    I saw proof of that a few weeks ago. My mother's new computer, with version of Word, couldn't open her existing Word files. I had to open them in LibreOffice and save them using the newest version of the newest Word format using LibreOffice. Then Word could open them.

    So yes, in my experience LibreOffice is more compatible with Word than Word is.

  • by mjwx ( 966435 ) on Wednesday May 14, 2014 @09:07PM (#47005395)

    I hope he has 50 kaypros or whatever stored in nitrogen somewhere... that can't go on forever.

    I don't see why not. DOS runs fine on modern machines. At some point he may have to switch to emulation, but IA32 emulators should be around for a very very long time.

    I think you could keep a DOS computer running for the rest of G R.R. Martin's natural life... I think I could keep one running for the rest of my natural life and I'm in my 30's. Hardware was a lot less complex and a bit more over-engineered than it is today. Computers weren't low cost commodity items back then.

    However, I dont think emulation is the right way to replace a dos computer, virtualisation is better. You can install DOS in a VMWare VM easily, whilst emulation like DOSBOX is very good, its still has some issues, a VM will get around most, if not all issues you have with dosbox.

    But I'd bet the reason G R.R. Martin has 2 computers with one elusively for writing is more about a habit than an OS. I think he wants his writing computer to be free of distractions and separate from his general use/entertainment computer.
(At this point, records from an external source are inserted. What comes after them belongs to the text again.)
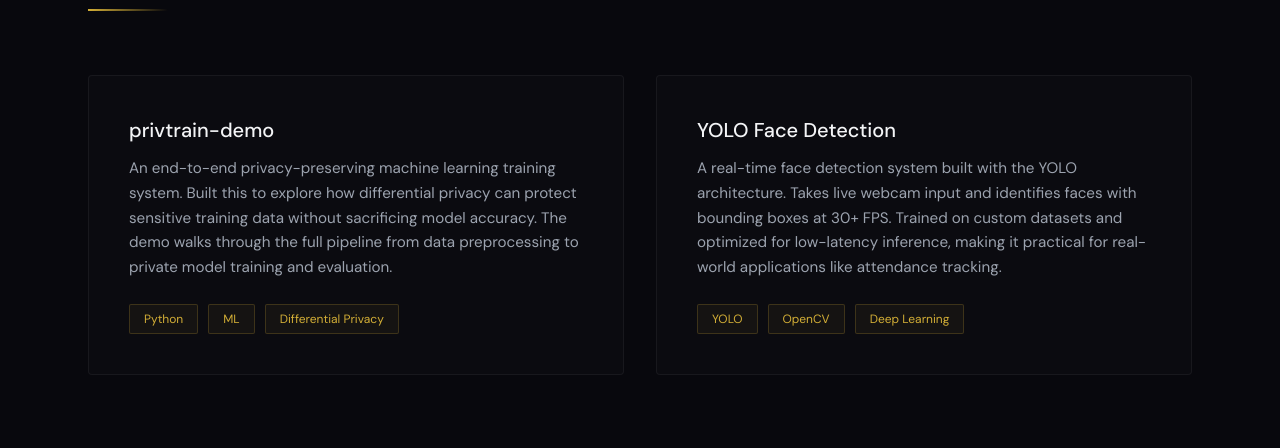
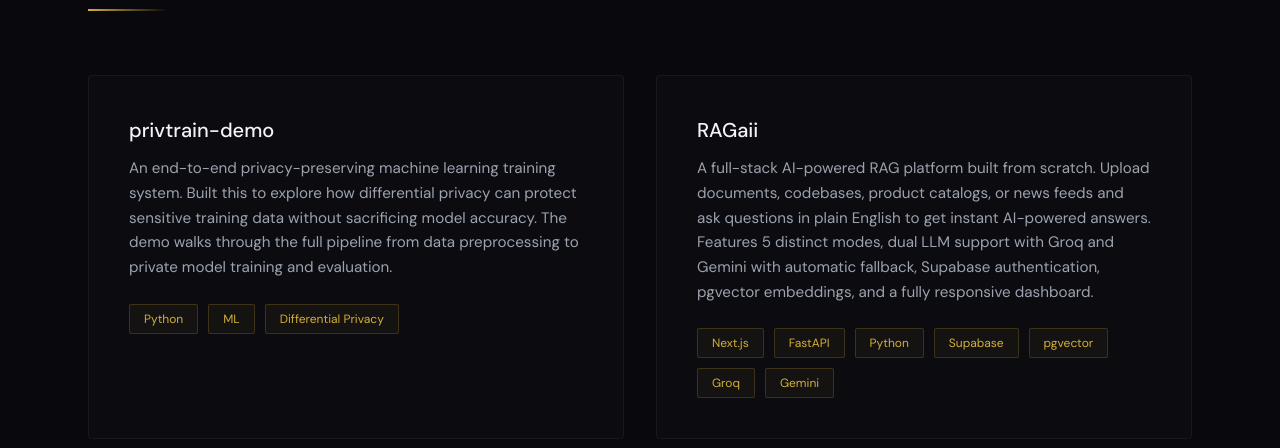
Before and after one commit to 20R01A67E6/portfolio, a Next.js app: page / in a window 1280 px wide. Shown: the part 4256-4704 px from the top of the page. Built offline with nearby package versions, Linux system fonts and the light colour scheme; no server answers.

Commit message:
Add new project 'RAGaii' and update resume link

```diff
--- a/app/page.jsx
+++ b/app/page.jsx
@@ -153,7 +153,7 @@
 
   const projects = [
     { title: "privtrain-demo", desc: "An end-to-end privacy-preserving machine learning training system. Built this to explore how differential privacy can protect sensitive training data without sacrificing model accuracy. The demo walks through the full pipeline from data preprocessing to private model training and evaluation.", tags: ["Python", "ML", "Differential Privacy"], link: "https://privtrain-demo.vercel.app/" },
-    { title: "YOLO Face Detection", desc: "A real-time face detection system built with the YOLO architecture. Takes live webcam input and identifies faces with bounding boxes at 30+ FPS. Trained on custom datasets and optimized for low-latency inference, making it practical for real-world applications like attendance tracking.", tags: ["YOLO", "OpenCV", "Deep Learning"], link: "https://github.com/20R01A67E6/YOLO-face-detection" }
+    { title: "RAGaii", desc: "A full-stack AI-powered RAG platform built from scratch. Upload documents, codebases, product catalogs, or news feeds and ask questions in plain English to get instant AI-powered answers. Features 5 distinct modes, dual LLM support with Groq and Gemini with automatic fallback, Supabase authentication, pgvector embeddings, and a fully responsive dashboard.", tags: ["Next.js", "FastAPI", "Python", "Supabase", "pgvector", "Groq", "Gemini"], link: "https://ragaii.vercel.app" }
   ];
 
   const skillBars = [
@@ -265,7 +265,7 @@
               className="outline-btn px-10 py-4 bg-transparent text-gold border border-gold/30 rounded-sm text-sm font-medium no-underline tracking-widest uppercase font-sans text-center">
               LinkedIn
             </a>
-            <a href="/Abhinav-Reddy-Resume.pdf" download="Abhinav Reddy Resume.pdf"
+            <a href="/resume.pdf" download="Abhinav Reddy Resume.pdf"
               className="outline-btn px-10 py-4 bg-transparent text-gold border border-gold/30 rounded-sm text-sm font-medium no-underline tracking-widest uppercase font-sans text-center">
               ↓ Resume
             </a>
```
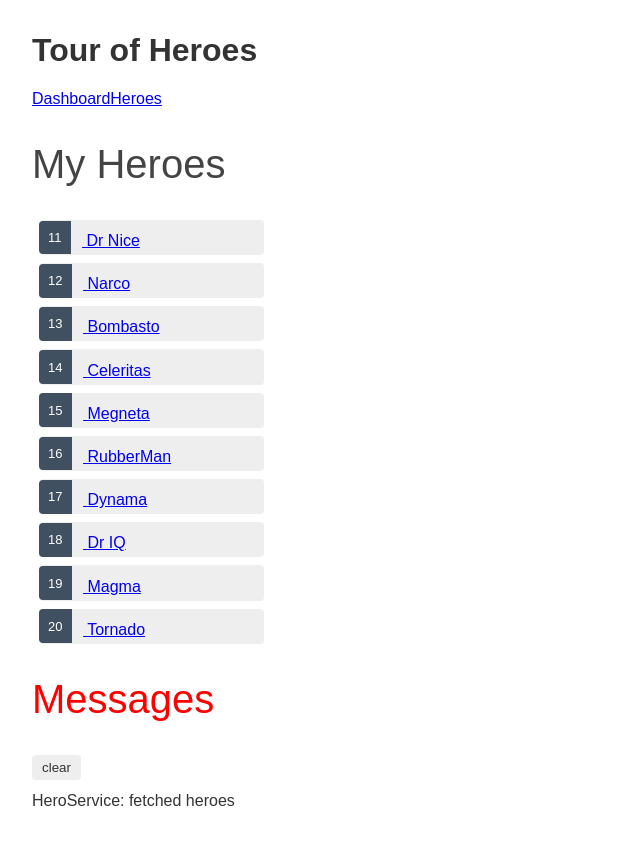
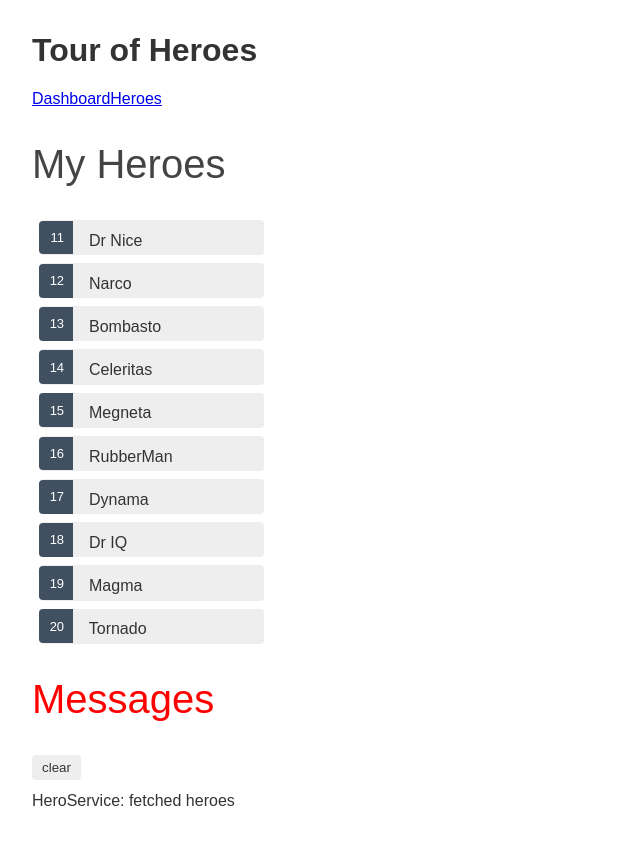
Before and after one commit to mfbutner/CanvasHelpers, an Angular app: page /heroes in a window 1280 px wide. Shown: the whole page, without its empty margins (0-640 px from the left). Built offline with nearby package versions, Linux system fonts and the light colour scheme.

Commit message:
Fixed router link for hero component

```diff
--- a/src/app/heroes/heroes.component.css
+++ b/src/app/heroes/heroes.component.css
@@ -6,28 +6,33 @@
   width: 15em;
 }
 .heroes li {
+  position: relative;
   cursor: pointer;
-  position: relative;
-  left: 0;
   background-color: #EEE;
   margin: .5em;
   padding: .3em 0;
   height: 1.6em;
   border-radius: 4px;
 }
+
 .heroes li:hover {
   color: #607D8B;
   background-color: #DDD;
   left: .1em;
 }
-.heroes li.selected {
-  background-color: #CFD8DC;
-  color: white;
+
+.heroes a {
+  color: #333;
+  text-decoration: none;
+  position: relative;
+  display: block;
+  width: 250px;
 }
-.heroes li.selected:hover {
-  background-color: #BBD8DC;
-  color: white;
+
+.heroes a:hover {
+  color:#607D8B;
 }
+
 .heroes .badge {
   display: inline-block;
   font-size: small;
@@ -39,6 +44,8 @@
   left: -1px;
   top: -4px;
   height: 1.8em;
+  min-width: 16px;
+  text-align: right;
   margin-right: .8em;
   border-radius: 4px 0 0 4px;
 }
```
  • by Zibodiz ( 2160038 ) on Thursday May 15, 2014 @12:35AM (#47006327)
    Aboslutely. The other thing that should be taken from this is that things need to change less. Change for improvement is one thing, but change for the sake of change is simply not worth the hassle. When XP support ended, this customer was panicked, and felt that she couldn't stay on XP any longer (thanks, CNN), but she is so averse to change that I knew Windows 7 would not be a good change. I set her up with Lubuntu, customized everything to look as close to XP as possible, and still had tons of greif to deal with. In the end, though, it was a very smooth transition; everything she did in XP was possible in Lubuntu, icons were in the same places, programs worked the same. She fussed -- a lot -- about the fact that some of the fonts weren't identical (which would have been worse in Wn 7), and that the desktop icons were slightly larger than in XP, but otherwise things went well.
    I definitely appreciate how projects like Lubuntu have given us the ability to 'hold back time', as it were, for folks who simply cannot handle change. And as a bonus, I successfully converted someone to Linux. Man, I prefer supporting Linux boxes over Windows. So much easier to fix.

"This is lemma 1.1. We start a new chapter so the numbers all go back to one." -- Prof. Seager, C&O 351